    Crowds don't necessarily compute. A good reason for a lot of stocks like HDFC going up is simply fund flows; a lot of money that can't go elsewhere (FIIs aren't allowed to pile on to banks for instance). In the longer term this advantage goes away.

    Price to Book is ultra subjective; and even if you look at P/BV the banks are better.

  • Anonymous says:

    >Damn thing is the market don't care what me or you think about stock valuation. Once RJ had said what is "FAIR VALUE" is there any measurement that a particular stock should trade only at some valuation.

    i am amazed that you would say only 10% premium should be given. Is there any book which gives the exact matrix i would love to read it.

    So if you know that the fund is flowing in HDFC why short it. Why play the fools game. It is considered a one of the safest stock Why short it in the first place.
    Why not short suzlon's of the world.

    PSU always trades lower then there private counterpart. so a private sector bank like yes bank or hdfc bank will trade at higher PBV then sbi and bob because of gov control and dividends and policy restriction etc etc. plus because of babu's in gobernment companies. Common knowledge in the markets.

    In the long run we are all dead. 🙂

    You could keep shorting HDFC after all its your money.

    I hope i have given enough gyaan since i have nothing to do today.

  • Deepak Shenoy says:

    >Which is true – the market is supreme. At this point the stock's close to it's all time high (as is HDFC Bank too)

    As for shorting, there are points to short in the short-term, which don't make sense in this discussion. I've taken a few fundamental short bets on this stock which in general haven't worked (one did, one did not and another was sorta even)

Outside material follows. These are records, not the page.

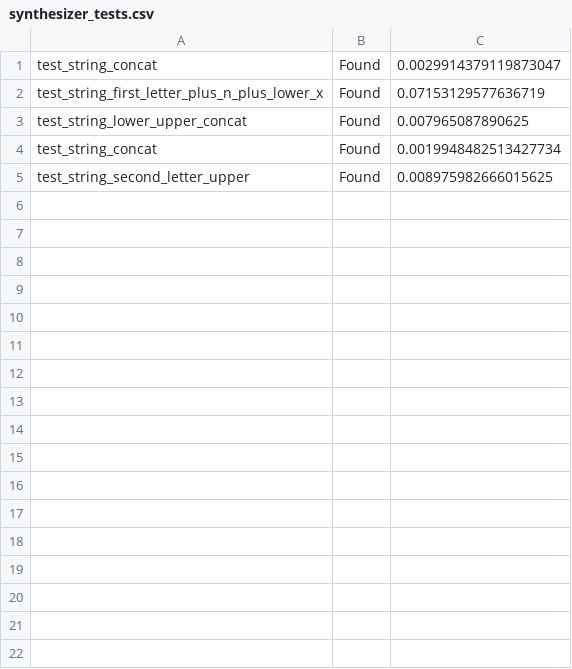
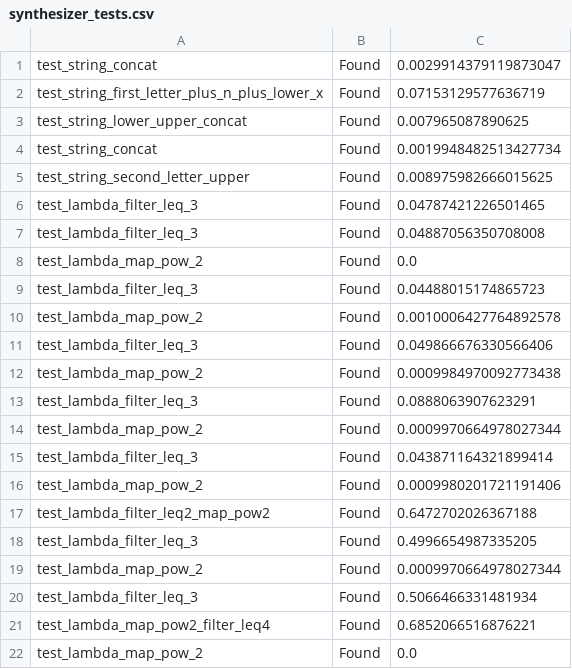
Before and after one commit to alonm16/synthesis, a CSV file: synthesizer_tests.csv, drawn as a sheet.

Commit message:
added some lambda test:

```diff
--- a/synthesizer_tests.csv
+++ b/synthesizer_tests.csv
@@ -5 +5,18 @@ test_string_concat, Found, 0.0019948482513427734
 test_string_second_letter_upper, Found, 0.008975982666015625
+test_lambda_filter_leq_3, Found, 0.04787421226501465
+test_lambda_filter_leq_3, Found, 0.04887056350708008
+test_lambda_map_pow_2, Found, 0.0
+test_lambda_filter_leq_3, Found, 0.04488015174865723
+test_lambda_map_pow_2, Found, 0.0010006427764892578
+test_lambda_filter_leq_3, Found, 0.049866676330566406
+test_lambda_map_pow_2, Found, 0.0009984970092773438
+test_lambda_filter_leq_3, Found, 0.0888063907623291
+test_lambda_map_pow_2, Found, 0.0009970664978027344
+test_lambda_filter_leq_3, Found, 0.043871164321899414
+test_lambda_map_pow_2, Found, 0.0009980201721191406
+test_lambda_filter_leq2_map_pow2, Found, 0.6472702026367188
+test_lambda_filter_leq_3, Found, 0.4996654987335205
+test_lambda_map_pow_2, Found, 0.0009970664978027344
+test_lambda_filter_leq_3, Found, 0.5066466331481934
+test_lambda_map_pow2_filter_leq4, Found, 0.6852066516876221
+test_lambda_map_pow_2, Found, 0.0
```
Also changed, not shown: 5 other files.
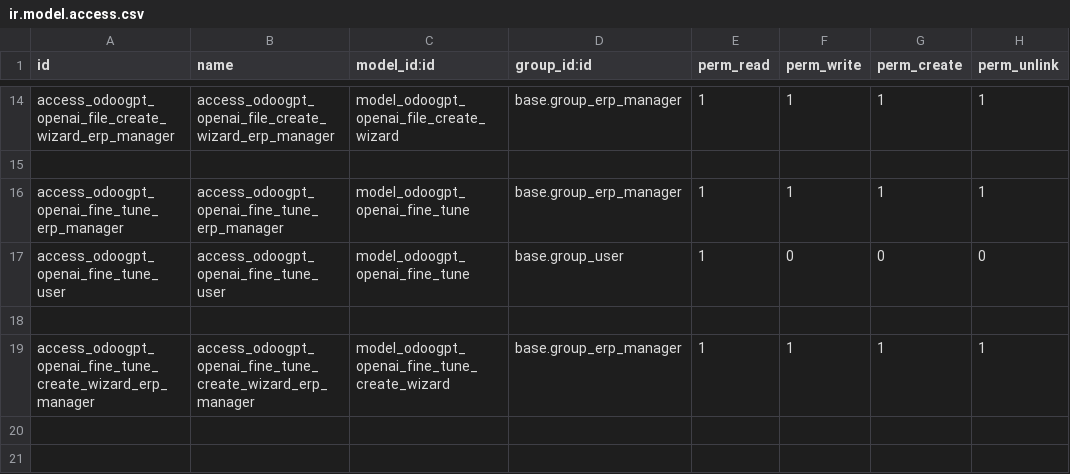
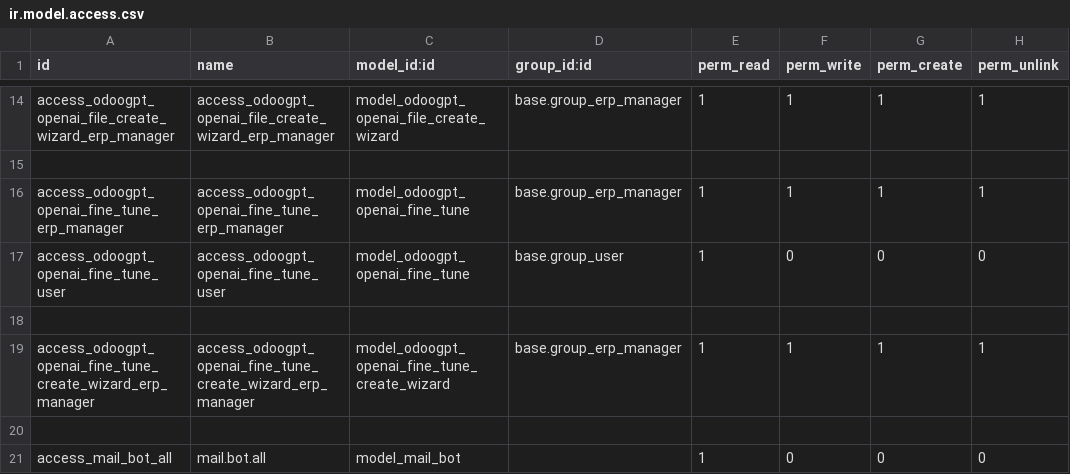
Before and after one commit to eluvju/odoogpt, a CSV file: security/ir.model.access.csv, drawn as a sheet; only a part is shown, gaps mark what is left out.

Commit message:
Atualiza a versão do OdooBot para 16.0.1.0.4, adiciona integração com o mail bot, altera o modelo padrão do OpenAI para gpt-4o-mini e ajusta mensagens de ajuda para português.

```diff
--- a/security/ir.model.access.csv
+++ b/security/ir.model.access.csv
@@ -19 +19,3 @@ access_odoogpt_openai_fine_tune_user,access_odoogpt_openai_fine_tune_user,model_
 access_odoogpt_openai_fine_tune_create_wizard_erp_manager,access_odoogpt_openai_fine_tune_create_wizard_erp_manager,model_odoogpt_openai_fine_tune_create_wizard,base.group_erp_manager,1,1,1,1
+
+access_mail_bot_all,mail.bot.all,model_mail_bot,,1,0,0,0
```
Also changed, not shown: 6 other files.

    And no wonder you want a book reference for a 10% premium – that's why you care so much about book value! 🙂

    PSBs nowadays operate very well compared to the private sector. They seem to do better in terms of loan quality and are better priced.

    There's a difference in valuation. I would suggest that if you have a different way to value it, you should write about it. No point arguing on whether I'm being a fundamental analyst or a technical one – i trade largely technically, though I keep an eye for fundamentals too. HDFC is just not promising fundamentally. Technically it's a solid buy under most circumstances.